The Philippines will allow 100% foreign ownership for large-scale exploration, development and utilisation in geothermal projects in the Philippines.
Philippines' department of energy secretary Alfonso G. Cusi said he signed a Department Circular last month indicating that local and foreign investors are allowed to participate in the third open and competitive selection process (OCSP3) for large-scale geothermal projects.
Large-scale geothermal projects refers those with an initial investment $50 million capitalisation through Financial and Technical Assistance Agreements (FTAAs) according to a report.
Cusi announced the decision in a recorded speech during the second Global Ministerial Conference on System Integration of Renewables.
The DOE said to postpone on the endorsements for greenfield coal power plants and to open up of the country’s geothermal sector to greater foreign investments is one of innovative policies that it will be implementing.
A Manila Bulletin report said that National Renewable Energy Board (NREB) chairperson Monalisa C. Dimalanta said that geothermal is classified as a mineral resource under the Renewable Energy (RE) Act, so foreign investment is allowed in geothermal projects as long as there is integration between the exploration part upstream and the power generation segment downstream. She said there is still "a grey area" if a foreign investor can just invest in upstream activities and not be part of the power generation component of the venture.
John Yeap, an infrastructure expert at Pinsent Masons, the firm behind Out-Law, said, "The Philippines is blessed with tremendous amount of geothermal energy, given its location along Asia’s 'ring of fire'. However, commercialising the resource has traditionally been challenging given at least two major hurdles, being firstly the constitutional limitation on foreign ownership of potential energy resources, and the high cost of exploration. "
"The recent development in classifying geothermal as a mineral is aimed at addressing the first obstacle so as to permit 100% foreign ownership, and it is hoped that this would in turn encourage foreign investment into the sector thereby bringing in the expertise and financial capability required to undertake the required explorations. However, this development is not without the possibility of future challenge by those who believe characterizing geothermal as a mineral is incorrect. "

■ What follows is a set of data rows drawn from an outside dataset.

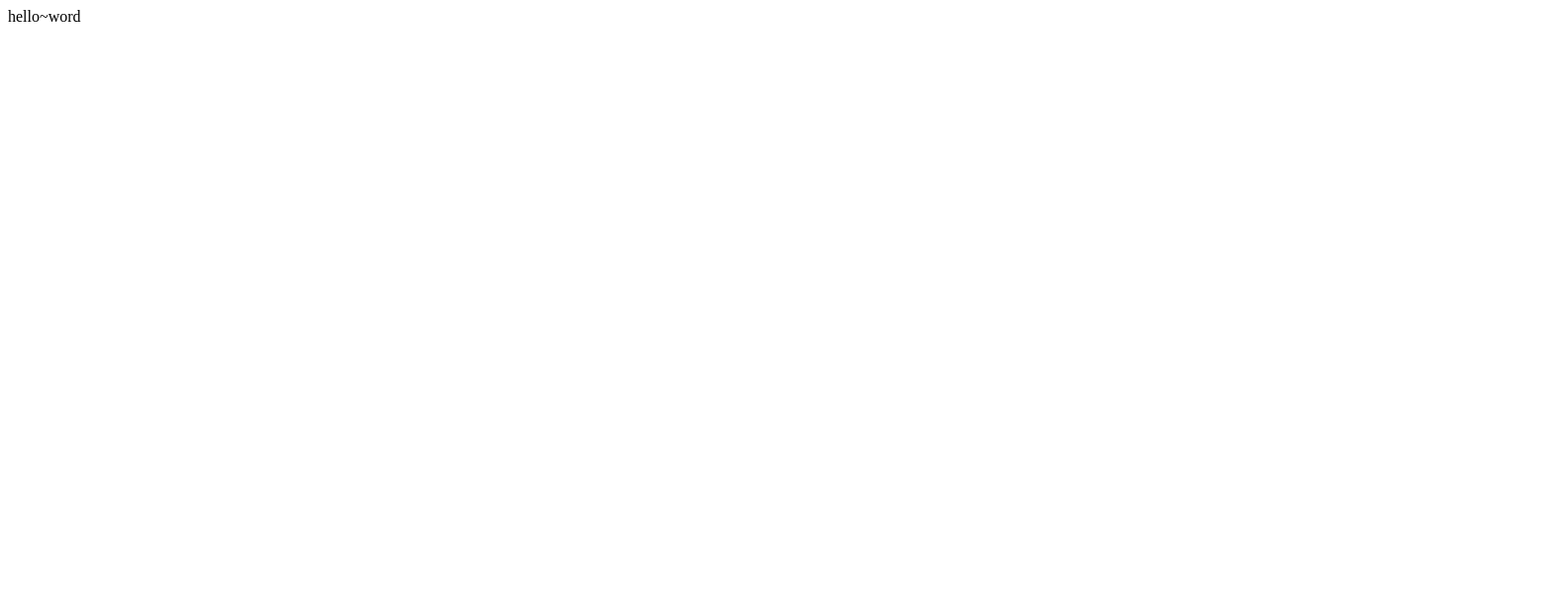
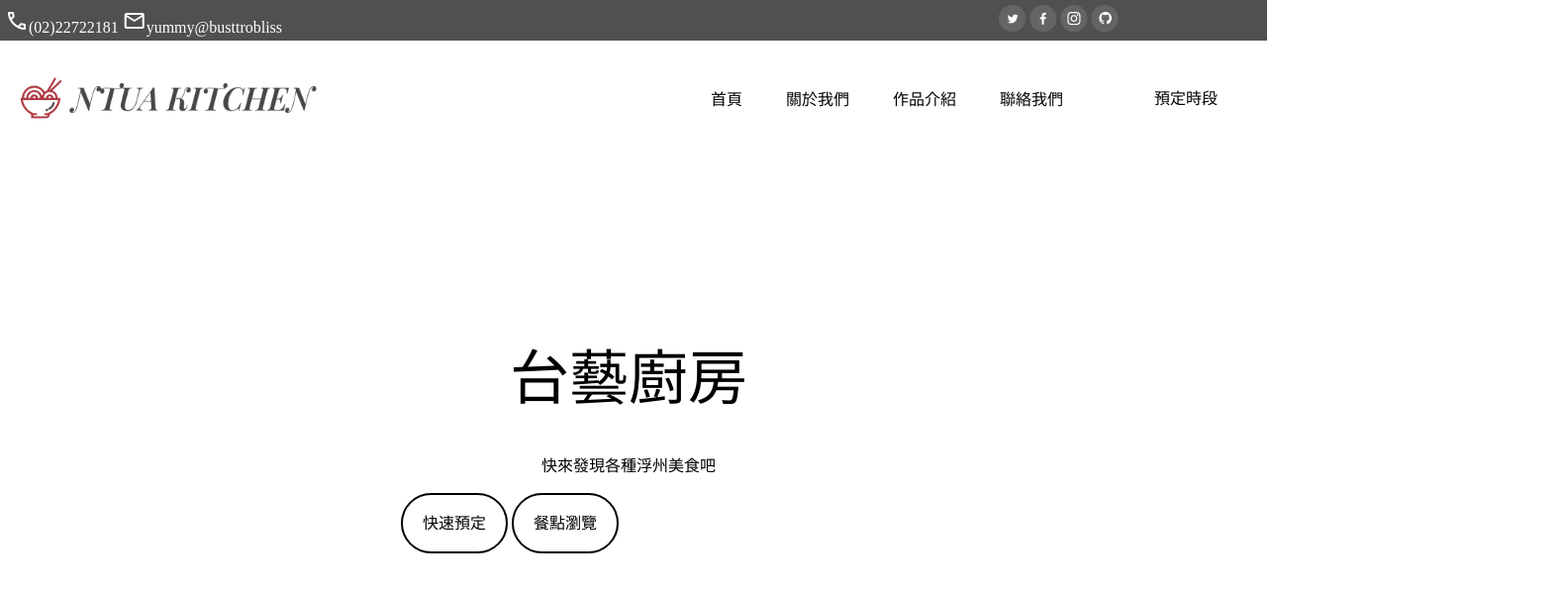
Before and after one commit to Antalee/Antalee.github.io, a plain HTML site: page index.html in a window 1280 px wide. Shown: the whole page at 99% size, 1580 px wide, since content can reach past the window. Drawn offline with nearby package versions, Linux system fonts and the light colour scheme.

Commit message:
NTUA_KITCHEN
[Task]NTUA_KITCHEN

```diff
--- a/index.html
+++ b/index.html
@@ -3,9 +3,78 @@
   <head>
     <meta charset="UTF-8" />
     <meta name="viewport" content="width=device-width, initial-scale=1.0" />
-    <title>Document</title>
+    <title>台藝廚房</title>
+    <link href="./maincss/main.css" rel="stylesheet" />
+    <link href="./maincss/reset.css" rel="stylesheet" />
+    <link
+      rel="stylesheet"
+      href="https://fonts.googleapis.com/css2?family=Material+Symbols+Outlined:opsz,wght,FILL,GRAD@20..48,100..700,0..1,-50..200"
+    />
+    <link
+      rel="stylesheet"
+      href="https://fonts.googleapis.com/css2?family=Material+Symbols+Outlined:opsz,wght,FILL,GRAD@20..48,100..700,0..1,-50..200"
+    />
+    <div class="icontext">
+      <span class="material-symbols-outlined"> call </span>
+      (02)22722181
+      <span class="material-symbols-outlined"> mail </span>
+      yummy@busttrobliss
+      <img src="./img/Social.png" />
+
+    </div>
+
   </head>
+
   <body>
-    hello~word
+
+    <div class="buttonradius">
+      <ul>
+        <li>
+          <a href="">預定時段 </a>
+        </li>
+
+      </ul>
+
+      </div>
+      <div class="ntua_vcd_nav">
+        <a href=""> <img src="./img/Logo.png" /></a>
+
+        <ul>
+          <li>
+            <a href="">首頁</a>
+          </li>
+          <li>
+            <a href="">關於我們</a>
+          </li>
+          <li>
+            <a href="">作品介紹</a>
+          </li>
+          <li>
+            <a href="">聯絡我們</a>
+          </li>
+        </ul>
+      </div>
+    </header>
+    <div class="h">
+      <h1 style="font-size:60px;">台藝廚房</h1>
+      <h3>快來發現各種浮州美食吧</h3>
+    </div>
+
+
+      <div class="col color">
+        <ul>
+          <li>
+            <a href="" >快速預定</a>
+          </li>
+          <li>
+          <a href="" >餐點瀏覽</a>
+          </li>
+
+
+
+
+
+      </div>
+
   </body>
 </html>
--- /dev/null
+++ b/maincss/main.css
@@ -0,0 +1,183 @@
+/*貼icon
+*/
+
+.material-symbols-outlined {
+  font-variation-settings: "FILL" 0, "wght" 400, "GRAD" 0, "opsz" 24;
+  width: 20px;
+  left: 200px;
+}
+
+.material-symbols-outlined {
+  font-variation-settings: "FILL" 0, "wght" 400, "GRAD" 0, "opsz" 24;
+  width: 20px;
+}
+.icontext {
+  background-color: #505050;
+  padding: 5px;
+  color: #ffff;
+}
+.icontext img {
+  position: relative;
+  left: 720px;
+}
+.ntua_vcd_nav {
+  background-color: #ffff;
+  padding: 20px;
+}
+.ntua_vcd_nav a {
+  text-decoration: none;
+  vertical-align: middle;
+  color: #000000;
+
+  width: calc(100% - 30px);
+
+  text-align: right;
+}
+.ntua_vcd_nav li {
+  display: inline-block;
+}
+.ntua_vcd_nav ul {
+  display: inline-block;
+  vertical-align: middle;
+  position: relative;
+  left: -120px;
+
+  padding: 0%;
+  margin: 0%;
+  width: calc(100% - 350px);
+
+  text-align: right;
+}
+.ntua_vcd_nav ul li a {
+  padding: 20px;
+}
+.ntua_vcd_nav ul li a:hover {
+  width: 32px;
+  height: 32px;
+  top: 11.5px;
+  left: 554.89px;
+  border-radius: 34px;
+  background: #dbdfd0;
+  padding: 4px, 16px, 4px, 16px;
+  gap: 10px;
+  transition: width 2s, height 4s;
+  transition: all 0.3s ease;
+}
+
+.ntua_vcd_nav img {
+  width: 300px;
+}
+
+.buttonradius a {
+  text-decoration: none;
+  vertical-align: middle;
+  color: #000000;
+
+  text-align: right;
+  display: inline-block;
+  position: relative;
+  left: 300px;
+  bottom: -50px;
+  padding: 0%;
+  margin: 0%;
+  width: calc(100% - 350px);
+
+  text-align: right;
+}
+.col li {
+  display: inline-block;
+}
+.col ul {
+  display: inline-block;
+  vertical-align: middle;
+  position: relative;
+  left: -120px;
+
+  padding: 0%;
+  margin: 0%;
+  width: calc(100% - 710px);
+
+  text-align: right;
+}
+.col ul li a {
+  padding: 20px;
+}
+
+.col {
+  display: flex;
+  justify-content: center;
+  padding: 20px;
+  position: relative;
+
+  display: block;
+  left: 175px;
+  bottom: -300px;
+  padding: 0%;
+  margin: 0%;
+}
+.col a {
+  border: #000000 2px solid;
+  border-radius: 40px 40px 40px 40px;
+}
+.col a {
+  text-decoration: none;
+  vertical-align: middle;
+  color: #000000;
+
+  width: calc(100% - 30px);
+
+  text-align: right;
+}
+.col ul li a:hover {
+  width: 32px;
+  height: 32px;
+  top: 11.5px;
+  left: 554.89px;
+  border-radius: 34px;
+  padding: 4px, 16px, 4px, 16px;
+  gap: 10px;
+  transition: width 2s, height 4s;
+  border-color: #ffffff;
+  background-color: #ad343e;
+  color: #fff;
+  transition: all 0.3s ease;
+}
+
+.h {
+  align-items: center;
+  position: relative;
+  display: block;
+  left: 300px;
+  bottom: -250px;
+}
+.h h1 {
+  text-align: center;
+  width: calc(100% - 610px);
+  position: relative;
+  display: block;
+  left: 0px;
+  bottom: 40px;
+}
+.h h3 {
+  text-align: center;
+  width: calc(100% - 610px);
+  position: relative;
+  display: block;
+  left: 0px;
+  bottom: -10px;
+}
+
+.icontext h4 {
+  text-align: center;
+  position: relative;
+  display: block;
+  left: -400px;
+  bottom: -30px;
+}
+.icontext h5 {
+  text-align: center;
+  position: relative;
+  display: block;
+  left: -600px;
+  bottom: 10px;
+}
--- /dev/null
+++ b/maincss/reset.css
@@ -0,0 +1,129 @@
+/* http://meyerweb.com/eric/tools/css/reset/
+   v2.0 | 20110126
+   License: none (public domain)
+*/
+
+html,
+body,
+div,
+span,
+applet,
+object,
+iframe,
+h1,
+h2,
+h3,
+h4,
+h5,
+h6,
+p,
+blockquote,
+pre,
+a,
+abbr,
+acronym,
+address,
+big,
+cite,
+code,
+del,
+dfn,
+em,
+img,
+ins,
+kbd,
+q,
+s,
+samp,
+small,
+strike,
+strong,
+sub,
+sup,
+tt,
+var,
+b,
+u,
+i,
+center,
+dl,
+dt,
+dd,
+ol,
+ul,
+li,
+fieldset,
+form,
+label,
+legend,
+table,
+caption,
+tbody,
+tfoot,
+thead,
+tr,
+th,
+td,
+article,
+aside,
+canvas,
+details,
+embed,
+figure,
+figcaption,
+footer,
+header,
+hgroup,
+menu,
+nav,
+output,
+ruby,
+section,
+summary,
+time,
+mark,
+audio,
+video {
+  margin: 0;
+  padding: 0;
+  border: 0;
+  font-size: 100%;
+  font: inherit;
+  vertical-align: baseline;
+}
+/* HTML5 display-role reset for older browsers */
+article,
+aside,
+details,
+figcaption,
+figure,
+footer,
+header,
+hgroup,
+menu,
+nav,
+section {
+  display: block;
+}
+body {
+  line-height: 1;
+}
+ol,
+ul {
+  list-style: none;
+}
+blockquote,
+q {
+  quotes: none;
+}
+blockquote:before,
+blockquote:after,
+q:before,
+q:after {
+  content: "";
+  content: none;
+}
+table {
+  border-collapse: collapse;
+  border-spacing: 0;
+}
```
Also changed, not shown: img/Cuisine.png (added), img/Logo.png (added), img/Social.png (added), img/japanese-food.png (added), 2 other files.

"The response to the CSP process will therefore indicate the extent to which foreign investors are comfortable in their ability to manage the potential regulatory challenges." he said.